** INPUT MATERIAL follows **
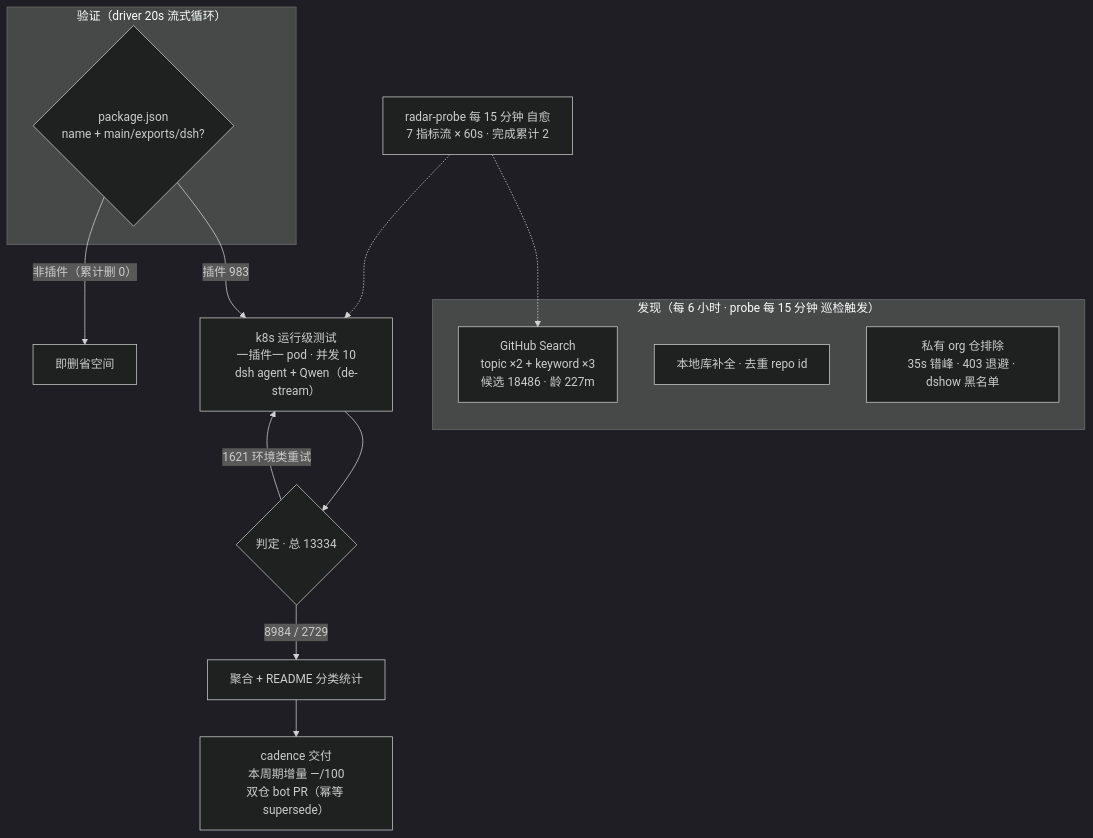
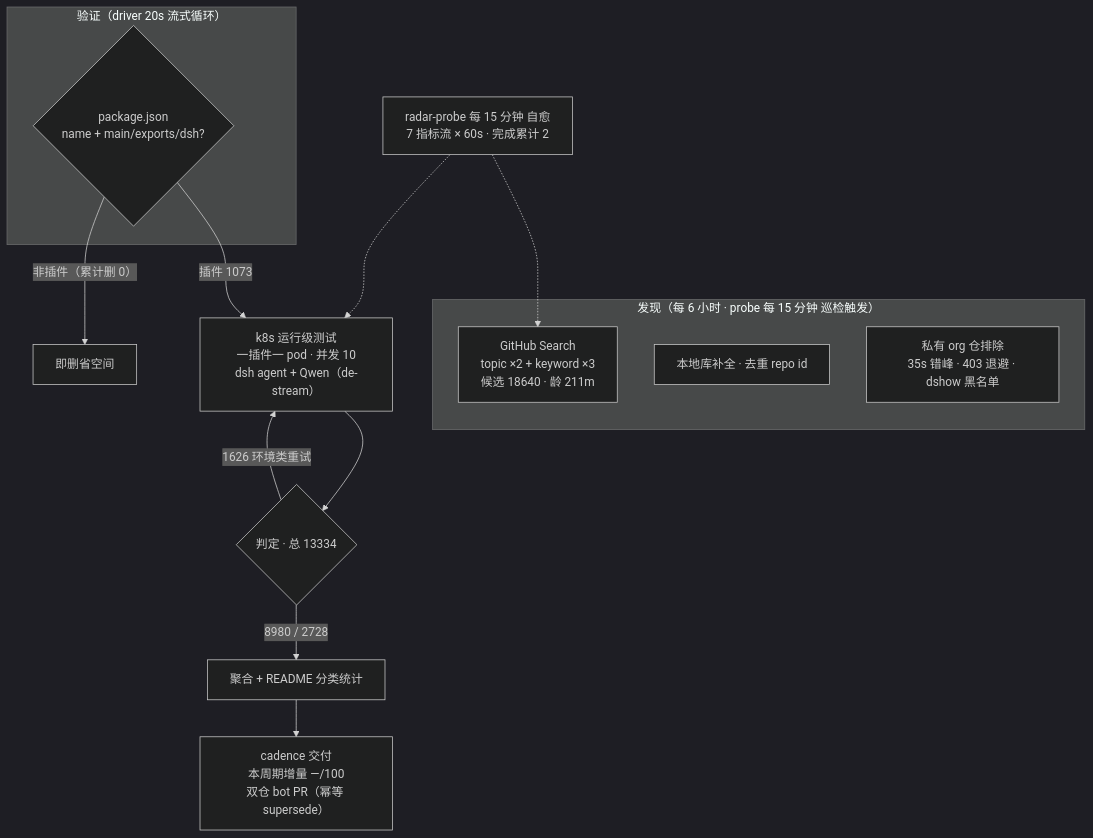
One commit to AdamPlatin123/dsh-plugin-radar changed the diagram in README.md. Above: the diagram before and after it, drawn with Mermaid (dark theme). The commit also changed other lines of this file and 16 other files, not shown here.

````diff
--- a/README.md
+++ b/README.md
@@ -52,20 +52,20 @@
 ```mermaid
 flowchart TB
     subgraph Discovery["发现（每 6 小时 · probe 每 15 分钟 巡检触发）"]
-        A1["GitHub Search<br/>topic ×2 + keyword ×3<br/>候选 18486 · 龄 227m"]
+        A1["GitHub Search<br/>topic ×2 + keyword ×3<br/>候选 18640 · 龄 211m"]
         A2["本地库补全 · 去重 repo id"]
         A3["私有 org 仓排除<br/>35s 错峰 · 403 退避 · dshow 黑名单"]
     end
     subgraph Validation["验证（driver 20s 流式循环）"]
         B1{"package.json<br/>name + main/exports/dsh?"}
     end
-    B1 -->|"插件 983"| C1["k8s 运行级测试<br/>一插件一 pod · 并发 10<br/>dsh agent + Qwen（de-stream）"]
+    B1 -->|"插件 1073"| C1["k8s 运行级测试<br/>一插件一 pod · 并发 10<br/>dsh agent + Qwen（de-stream）"]
     B1 -->|"非插件（累计删 0）"| B3["即删省空间"]
     C1 --> D1{"判定 · 总 13334"}
-    D1 -->|"8984 / 2729"| E1["聚合 + README 分类统计"]
-    D1 -->|"1621 环境类重试"| C1
+    D1 -->|"8980 / 2728"| E1["聚合 + README 分类统计"]
+    D1 -->|"1626 环境类重试"| C1
     E1 --> E2["cadence 交付<br/>本周期增量 —/100<br/>双仓 bot PR（幂等 supersede）"]
     M["radar-probe 每 15 分钟 自愈<br/>7 指标流 × 60s · 完成累计 2"]
     M -.-> A1
     M -.-> C1
 ```
````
** End of INPUT MATERIAL **
> EXERCISE INSTRUCTIONS
Only the text of the records belongs in your answer, repeated exactly; the pictures stay out.

> TASK SOLUTION
One commit to AdamPlatin123/dsh-plugin-radar changed the diagram in README.md. Above: the diagram before and after it, drawn with Mermaid (dark theme). The commit also changed other lines of this file and 16 other files, not shown here.

````diff
--- a/README.md
+++ b/README.md
@@ -52,20 +52,20 @@
 ```mermaid
 flowchart TB
     subgraph Discovery["发现（每 6 小时 · probe 每 15 分钟 巡检触发）"]
-        A1["GitHub Search<br/>topic ×2 + keyword ×3<br/>候选 18486 · 龄 227m"]
+        A1["GitHub Search<br/>topic ×2 + keyword ×3<br/>候选 18640 · 龄 211m"]
         A2["本地库补全 · 去重 repo id"]
         A3["私有 org 仓排除<br/>35s 错峰 · 403 退避 · dshow 黑名单"]
     end
     subgraph Validation["验证（driver 20s 流式循环）"]
         B1{"package.json<br/>name + main/exports/dsh?"}
     end
-    B1 -->|"插件 983"| C1["k8s 运行级测试<br/>一插件一 pod · 并发 10<br/>dsh agent + Qwen（de-stream）"]
+    B1 -->|"插件 1073"| C1["k8s 运行级测试<br/>一插件一 pod · 并发 10<br/>dsh agent + Qwen（de-stream）"]
     B1 -->|"非插件（累计删 0）"| B3["即删省空间"]
     C1 --> D1{"判定 · 总 13334"}
-    D1 -->|"8984 / 2729"| E1["聚合 + README 分类统计"]
-    D1 -->|"1621 环境类重试"| C1
+    D1 -->|"8980 / 2728"| E1["聚合 + README 分类统计"]
+    D1 -->|"1626 环境类重试"| C1
     E1 --> E2["cadence 交付<br/>本周期增量 —/100<br/>双仓 bot PR（幂等 supersede）"]
     M["radar-probe 每 15 分钟 自愈<br/>7 指标流 × 60s · 完成累计 2"]
     M -.-> A1
     M -.-> C1
 ```
````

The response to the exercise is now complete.